What are the current market trends or developments?

With the current pressures on the cost of living, providers have seen an increase in demand for the technology scheme. BHN Extras notes a 29% uplift year on year. Caboodle has seen an increase in the value of the voucher requested by employees: the average this year has been £851.50, which is a 15.9% increase on the previous year’s average value of £734.45.

Caboodle notes that October and March are the most common times for employers to run scheme windows and these are the most popular times for employees to use the scheme: 59% of the value of vouchers taken in 2022 were taken in October, while 40% of the vouchers value taken so far in 2023 were taken in October.

The scheme can offer support to employees who may be facing financial difficulty but have to replace a large appliance, such as a fridge freezer or a washing machine at short notice. Using the scheme can help them avoid taking out short-term or payday loans to afford such an unexpected cost.

BHN Extras employee research, published in March 2023, found that employees require benefits that help their money go further. Around three quarters (76%) of employees are looking for more ways to save money on what they buy, and more than half (51%) said that financial assistance with groceries was the top benefit their employers should be offering, followed by travel to work by car (37%), and technology (30%). The research found that the most popular technology items for employees are smartphones (24%), laptops (19%) and televisions (18%).

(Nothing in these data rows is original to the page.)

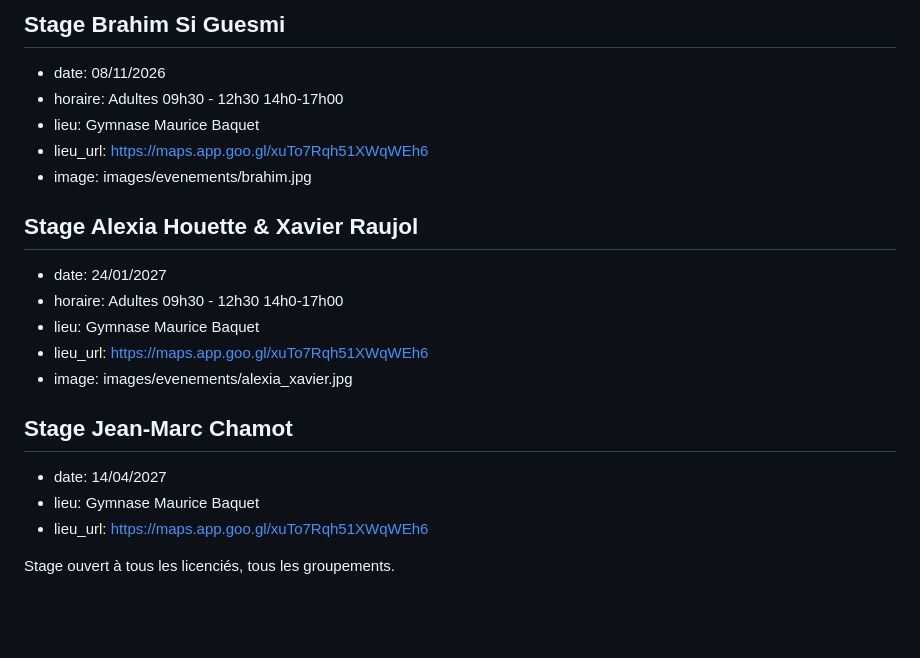
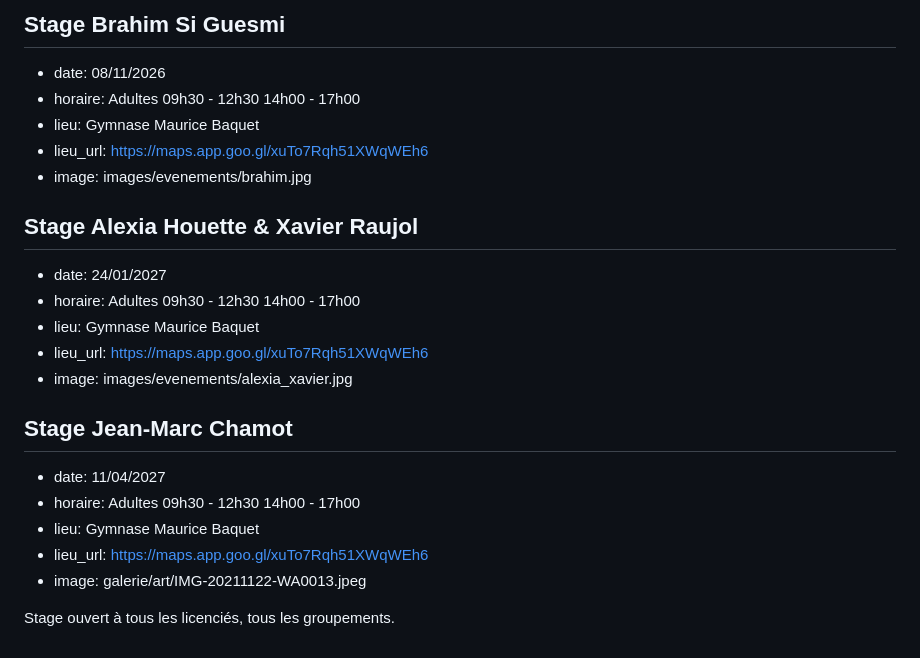
Before and after one commit to sebhuet/aikido-kannagara, a Markdown page: htdocs/evenements.md, the part around the change. Rendered like a GitHub page; blank space fills up the shorter version.

Commit message:
Fix : stage Jean-Marc Chamot au 11/04/2027, horaires et image
Date corrigée (dimanche 11/04 au lieu du 14/04), horaires alignés sur les
autres stages, visuel ajouté ; coquille 14h0 corrigée sur les stages
Brahim Si Guesmi et Alexia et Xavier.

Co-Authored-By: Claude Fable 5 <noreply@anthropic.com>

```diff
--- a/htdocs/evenements.md
+++ b/htdocs/evenements.md
@@ -209,7 +209,7 @@ l'enseignant vous accueillera.
 ## Stage Brahim Si Guesmi
 
 - date: 08/11/2026
-- horaire: Adultes 09h30 - 12h30 14h0-17h00
+- horaire: Adultes 09h30 - 12h30 14h00 - 17h00
 - lieu: Gymnase Maurice Baquet
 - lieu_url: https://maps.app.goo.gl/xuTo7Rqh51XWqWEh6
 - image: images/evenements/brahim.jpg
@@ -217,15 +217,17 @@ l'enseignant vous accueillera.
 ## Stage Alexia Houette & Xavier Raujol
 
 - date: 24/01/2027
-- horaire: Adultes 09h30 - 12h30 14h0-17h00
+- horaire: Adultes 09h30 - 12h30 14h00 - 17h00
 - lieu: Gymnase Maurice Baquet
 - lieu_url: https://maps.app.goo.gl/xuTo7Rqh51XWqWEh6
 - image: images/evenements/alexia_xavier.jpg
 
 ## Stage Jean-Marc Chamot
 
-- date: 14/04/2027
+- date: 11/04/2027
+- horaire: Adultes 09h30 - 12h30 14h00 - 17h00
 - lieu: Gymnase Maurice Baquet
 - lieu_url: https://maps.app.goo.gl/xuTo7Rqh51XWqWEh6
+- image: galerie/art/IMG-20211122-WA0013.jpeg
 
 Stage ouvert à tous les licenciés, tous les groupements.
```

Who are the main providers?

Providers include: BHN Extras, Caboodle an Access company, Enjoy Benefits, Personal Group and Vivup.